Costa Concordia wreck arrives at Genoa for scrapping

Operation to remove wreck from reef and tow it for scrapping estimated to cost €1.5bn


This afternoon, the stricken luxury liner, the Costa Concordia, will conclude her last voyage when she finally docks in the port of Genoa, prior to demolition.

Five days after she was finally moved off the Tuscan island of Giglio, the Concordia arrived this morning outside the port of Genoa on schedule and without incident during her 240km navigation up the Tyrrhenian Sea.

The apparent success of the refloat and removal operation prompted Italian environment minister, Gian Luca Galletti, to gently chide his French counterpart, Segoléne Royal, who last week had expressed concerns about the safety of this towing manoeuvre.

In particular, the French Ministry for the Environment had been worried about the risk of pollution as the ship was towed within 20kms of Corsica.

“The French should trust us Italians a bit more. The Concordia operation went very well and we had taken all the necessary precautions...All our samples show that there were no spillages and no pollution”, said Mr Galletti.

As with every aspect of the Concordia salvage operation, this last phase is highly complicated. Given the difficulties of manoeuvering a 114,000 ton weight vessel which, of course, does not have its own engine power, the ship will have to be backed into port.

This in turn means a slow turn-around procedure at the mouth of the port, a process further slowed up this morning by winds of up to 20 knots.

Given its weight, too, a stronger tug, The Mexico, has now taken over the main towage operation, replacing the two tugs which have pulled the wreck out on the open sea.

All in all, at different moments up to eight different tugs will be involved in “parking” the Concordia today, whilst there are no less than four Genoa-based pilots alongside South African salvage master Nick Sloane in his operations room on top of the Concordia.

Mr Sloane was warmly praised this morning by German Michael Thamm, CEO of Costa Cruise which runs the Concordia for US giant Carnival Cruise.

After going on board the Concordia early this morning, Mr Thamm said: “I wanted to go on board just to thank Nick Sloane and his men one more time for all their work, in particular on a day like today when the operation is especially complex”.

Italian prime minister Matteo Renzi was another person keen to underline the success of the operation, saying: “The recovery and removal of the Concordia was not easy but Italy managed to pull it off. When she wants to, Italy is capable of anything, capable of surprising us positively.”

The Costa Concordia ran aground off nature reserve Giglio in January 2012 with the loss of 32 lives. Subsequently, a Spanish salvage diver died during the initial recovery work whilst the body of one of the 32 victims, Indian waiter, Russel Rebello, has yet to be found.

The salvage team believe the body may be found when the ship is dismantled in port. Rebello is believed to have lost his life as he was helping passengers get off the stricken ship.

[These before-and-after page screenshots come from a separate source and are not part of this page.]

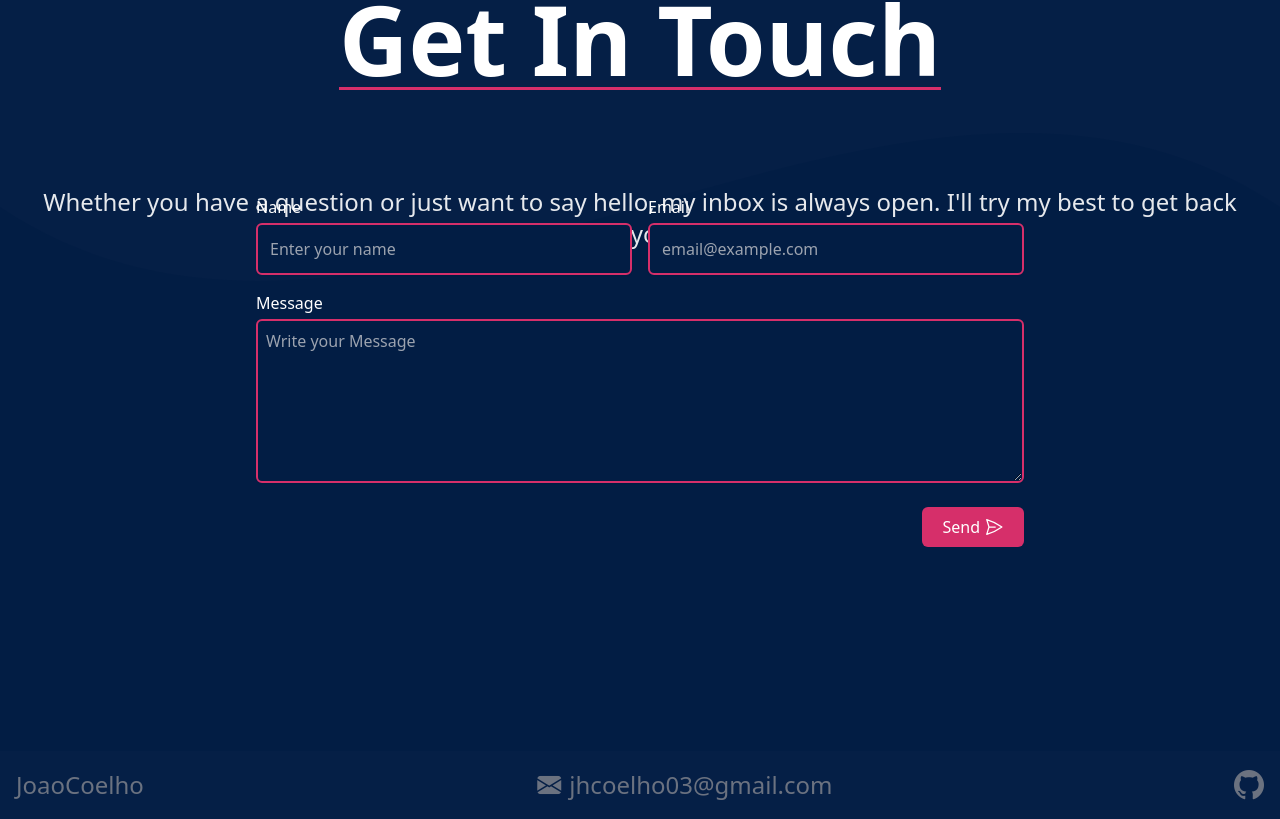
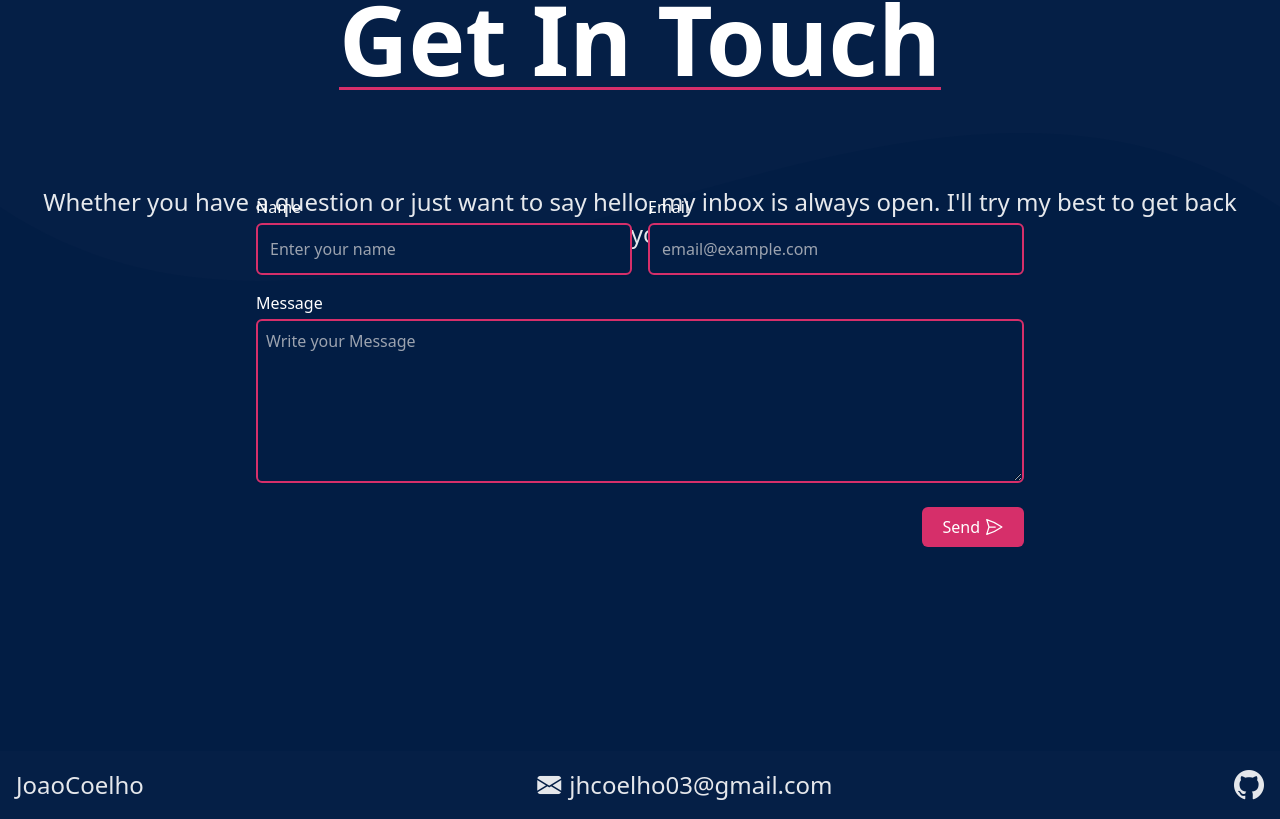
Before and after one commit to JoaoCoelho2003/bio, a Vue app: page / in a window 1280 px wide. Shown: the part 2449-3268 px from the top of the page. Built offline with nearby package versions, Linux system fonts and the light colour scheme.

Commit message:
refactor: changed footer's colors

```diff
--- a/src/App.vue
+++ b/src/App.vue
@@ -1,6 +1,6 @@
 <template>
+  <Header @scroll-to-section="handleScrollToSection" />
   <div>
-    <Header @scroll-to-section="handleScrollToSection" />
     <div class="sections-wrapper">
       <section
         v-for="(section, index) in sections"
@@ -11,8 +11,8 @@
         <component :is="sectionViewMap[index]" />
       </section>
     </div>
-    <Footer />
   </div>
+  <Footer />
 </template>
 
 <script setup>
--- a/src/components/Footer.vue
+++ b/src/components/Footer.vue
@@ -1,14 +1,14 @@
 <template>
     <footer class="flex justify-between items-center p-4 shadow-md z-50 bg-[#051f46]">
       <div>
-        <span class="text-sm md:text-2xl md:font-light text-gray-500 sm:text-center dark:text-gray-400">JoaoCoelho</span>
+        <span class="text-sm md:text-2xl md:font-light text-gray-200 sm:text-center dark:text-gray-300">JoaoCoelho</span>
       </div>
         <div class="hover:underline flex items-center">
-            <i class="bi bi-envelope-fill text-sm md:text-2xl md:font-light text-gray-500 sm:text-center dark:text-gray-400"></i>
-            <span class="text-sm md:text-2xl md:font-light text-gray-500 sm:text-center dark:text-gray-400 ml-2 hover:underline">jhcoelho03@gmail.com</span>
+            <i class="bi bi-envelope-fill text-sm md:text-2xl md:font-light text-gray-200 sm:text-center dark:text-gray-300"></i>
+            <span class="text-sm md:text-2xl md:font-light text-gray-200 sm:text-center dark:text-gray-300 ml-2 hover:underline">jhcoelho03@gmail.com</span>
         </div>
         <div>
-            <a href="https://github.com/JoaoCoelho2003/bio" target="_blank" class="text-xl md:text-3xl md:font-light text-gray-500 sm:text-center dark:text-gray-400 ml-2 hover:underline hover:text-[#d62f6a] transition-colors duration-300">
+            <a href="https://github.com/JoaoCoelho2003/bio" target="_blank" class="text-xl md:text-3xl md:font-light text-gray-200 sm:text-center dark:text-gray-300 ml-2 hover:underline hover:text-[#d62f6a] transition-colors duration-300">
                     <i class="bi bi-github"></i>
             </a>
         </div>
```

The shipwreck had been prompted by an ill-advised “sail-by” close to the rocks of the island, a sail-by ordered by Captain Francesco Schettino and a sail-by which came to a disastrous end when the ship hit the rocks, opening up a 70 metre gash below water.

Capt Schettino is currently being tried for multiple manslaughter, causing a shipwreck and abandoning his ship. A judgement in his trial is expected sometime next year.